Zhejiang University: Metabolic remodeling during murine early embryo development
The research team led by Prof. ZHANG Jin from the Zhejiang University School of Medicine and the team led by Dr. HU Zeping from the Tsinghua University School of Pharmaceutical Sciences published their collaborative research regarding metabolic remodeling during murine early embryo development in the journal Nature Metabolism on October 14.
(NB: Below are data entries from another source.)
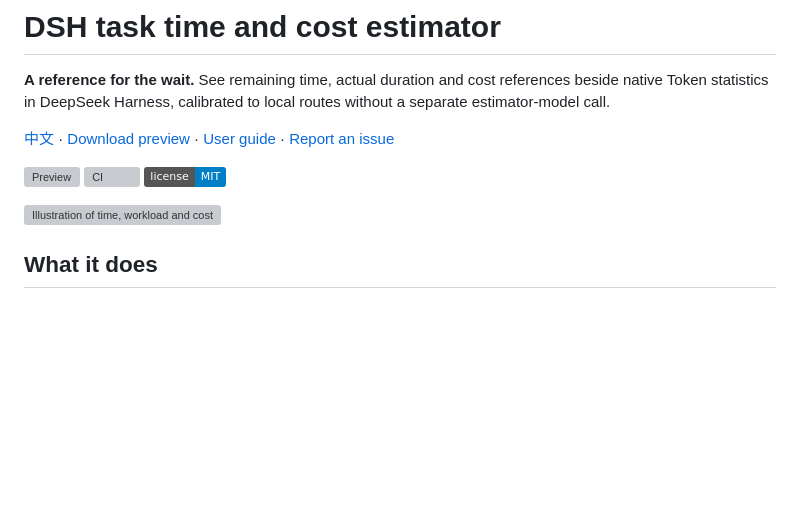
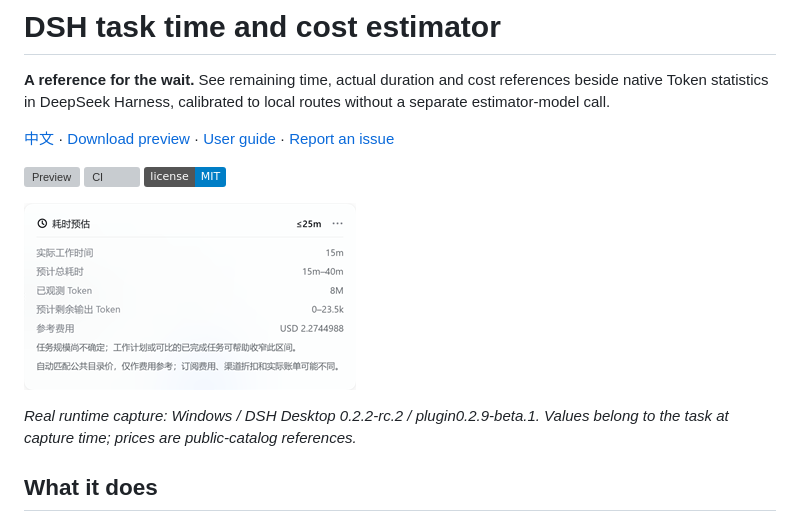
Before and after one commit to leicheng42/dsh-task-time-cost, a Markdown page: README.en.md, the part around the change. Rendered like a GitHub page; pictures changed too: docs/public/screenshots/summary.png (added); badges without logos; blank space fills up the shorter version; grey boxes are pictures that could not be loaded.

Commit message:
Show real plugin screenshot in both repository READMEs

```diff
--- a/README.en.md
+++ b/README.en.md
@@ -6,7 +6,9 @@
 
 [![Preview](https://img.shields.io/github/v/release/leicheng42/dsh-task-time-cost?include_prereleases&label=preview)](https://github.com/leicheng42/dsh-task-time-cost/releases) [![CI](https://github.com/leicheng42/dsh-task-time-cost/actions/workflows/ci.yml/badge.svg)](https://github.com/leicheng42/dsh-task-time-cost/actions/workflows/ci.yml) [![MIT](https://img.shields.io/badge/license-MIT-blue.svg)](LICENSE)
 
-![Illustration of time, workload and cost references](docs/public/preview.svg)
+![Actual plugin popup showing work time, forecast Tokens and reference costs](docs/public/screenshots/summary.png)
+
+*Real runtime capture: Windows / DSH Desktop 0.2.2-rc.2 / plugin0.2.9-beta.1. Values belong to the task at capture time; prices are public-catalog references.*
 
 ## What it does
 
```
Also changed, not shown: README.md (+3 -1 lines).
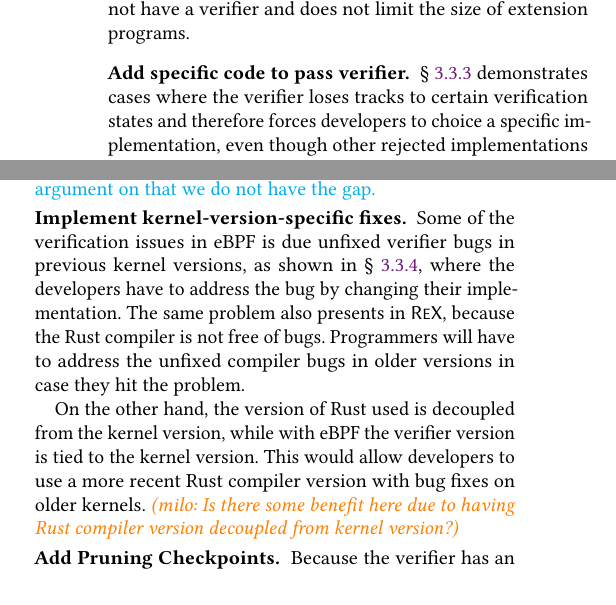
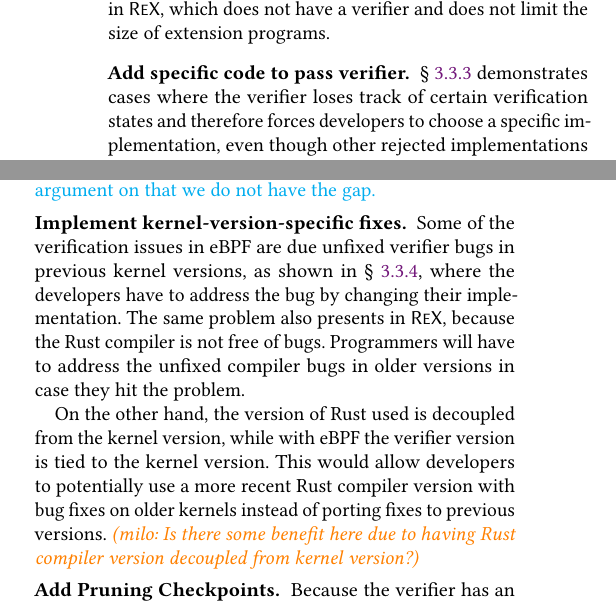
Before and after one commit to upgautamvt/publish-paper, a LaTeX paper (paper.tex, which reads eval.tex): two parts of the columns of page 14 of 19, joined at a grey line, cut so that both start at the same text, the shorter picture padded with empty space. Compiled offline with pdfLaTeX.

Commit message:
Some small things in 6.1

```diff
--- a/eval.tex
+++ b/eval.tex
@@ -144,9 +142,9 @@
 %     (\S~\ref{eval:bmc-case-study}).
 
 \para{Add specific code to pass verifier.}
-\S~\ref{motivation:add-code} demonstrates cases where the verifier loses tracks
-    to certain verification states and therefore forces developers to
-    choice a specific implementation, even though other rejected
+\S~\ref{motivation:add-code} demonstrates cases where the verifier loses track
+    of certain verification states and therefore forces developers to
+    choose a specific implementation, even though other rejected
     implementations are totally safe and sound.
 
 For \projname{}, the Rust compiler may reject a program if the program does not
@@ -165,7 +163,7 @@
     I'm trying to make an argument on that we do not have the gap.}
 
 \para{Implement kernel-version-specific fixes.}
-Some of the verification issues in eBPF is due unfixed verifier bugs in
+Some of the verification issues in eBPF are due unfixed verifier bugs in
     previous kernel versions, as shown in \S~\ref{motivation:kernel-version},
     where the developers have to address the bug by changing their
     implementation.
@@ -176,8 +174,8 @@
 
 On the other hand, the version of Rust used is decoupled from the kernel version, while
     with eBPF the verifier version is tied to the kernel version.
-This would allow developers to use a more recent Rust compiler version with
-    bug fixes on older kernels.
+This would allow developers to potentially use a more recent Rust compiler version with
+    bug fixes on older kernels instead of porting fixes to previous versions.
 \milo{Is there some benefit here due to having Rust compiler version decoupled from kernel version?}
 
 \para{Add Pruning Checkpoints.}
```
Also changed, not shown: eval.tex (4 more changed lines).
Component analysis of the fallopian tubal liquid and identification of suitable medium ingredients for culturing mammalian embryos in vitro highlighted the importance of studying metabolism in controlling early embryo development several decades ago. Recent studies have revealed the impact of certain metabolites and metabolic pathways on embryos of different stages or pluripotent stem cells in different states. However, comprehensive understanding of metabolic reprogramming and its influence on epigenetic regulation in early embryo development remains elusive.
To better understand it, the research team used a mass spectrometry-based ultra-sensitive targeted metabolomics approach to directly measure metabolite abundance in murine embryos of 2-cell and blastocyst stage, and in their in vitro counterparts of 2-cell like cells and ES cells representing the totipotent state and the pluripotent state, respectively. By correlating metabolomics profiling with transcriptomics analysis, researchers illustrated unique metabolic signatures of 2-cell and blastocyst stage embryos, and a transition from a more reduced state to an oxidative state, with OxPhos genes activated by upstream developmental transcription factors such as Esrrb, Myc and Klf.
Interestingly, a reciprocal relationship between α-ketoglutarate (α-KG) and the competitive inhibitor of α-KG-dependent dioxygenases L-2-hydroxyglutarate (L-2-HG) is consistent with the redox difference between blastocyst and 2-cell embryos. High L-2-HG, but not its enantiomer D-2-HG, in the 2-cell embryos inherited from oocytes and 1-cell zygotes (in molar range) markedly decreased during the embryo development, with α-KG picking up in the opposite direction. Treating embryos with a permeable octyl-L-2-HG or knocking down L2hgdh, a gene encoding the L-2-HG consuming enzyme, resulted in delayed histone methylation erasure and embryo morphological abnormalities, suggesting that the decrease of L-2-HG is essential for global histone methylation remodeling during preimplantation development.
Meanwhile, this research provided comprehensive insights of dynamic and interconnected metabolic, transcriptional and epigenetic network remodeling during murine early embryo development.
“Our research will enrich the knowledge of early embryo development and be valuable for optimizing embryo culture in vitro,” said Prof. Zhang.